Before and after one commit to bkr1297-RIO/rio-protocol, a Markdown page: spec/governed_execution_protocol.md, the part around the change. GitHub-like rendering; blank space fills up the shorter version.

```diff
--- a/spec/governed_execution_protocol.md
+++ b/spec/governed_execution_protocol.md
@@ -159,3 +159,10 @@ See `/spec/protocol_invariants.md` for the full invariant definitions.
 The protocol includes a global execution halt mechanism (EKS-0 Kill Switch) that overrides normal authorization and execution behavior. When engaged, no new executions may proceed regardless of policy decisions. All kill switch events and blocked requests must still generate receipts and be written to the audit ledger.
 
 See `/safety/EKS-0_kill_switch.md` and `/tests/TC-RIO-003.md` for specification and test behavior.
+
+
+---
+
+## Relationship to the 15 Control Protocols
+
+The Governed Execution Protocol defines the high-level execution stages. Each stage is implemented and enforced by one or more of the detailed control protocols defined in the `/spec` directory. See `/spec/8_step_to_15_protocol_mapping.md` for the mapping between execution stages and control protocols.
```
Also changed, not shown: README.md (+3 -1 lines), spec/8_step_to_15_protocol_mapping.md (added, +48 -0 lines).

________________________________________

Problem to work on -> For each line of the entries that holds the word "behavior", pull that line out.

The answer ->
 The protocol includes a global execution halt mechanism (EKS-0 Kill Switch) that overrides normal authorization and execution behavior. When engaged, no new executions may proceed regardless of policy decisions. All kill switch events and blocked requests must still generate receipts and be written to the audit ledger.
 See `/safety/EKS-0_kill_switch.md` and `/tests/TC-RIO-003.md` for specification and test behavior.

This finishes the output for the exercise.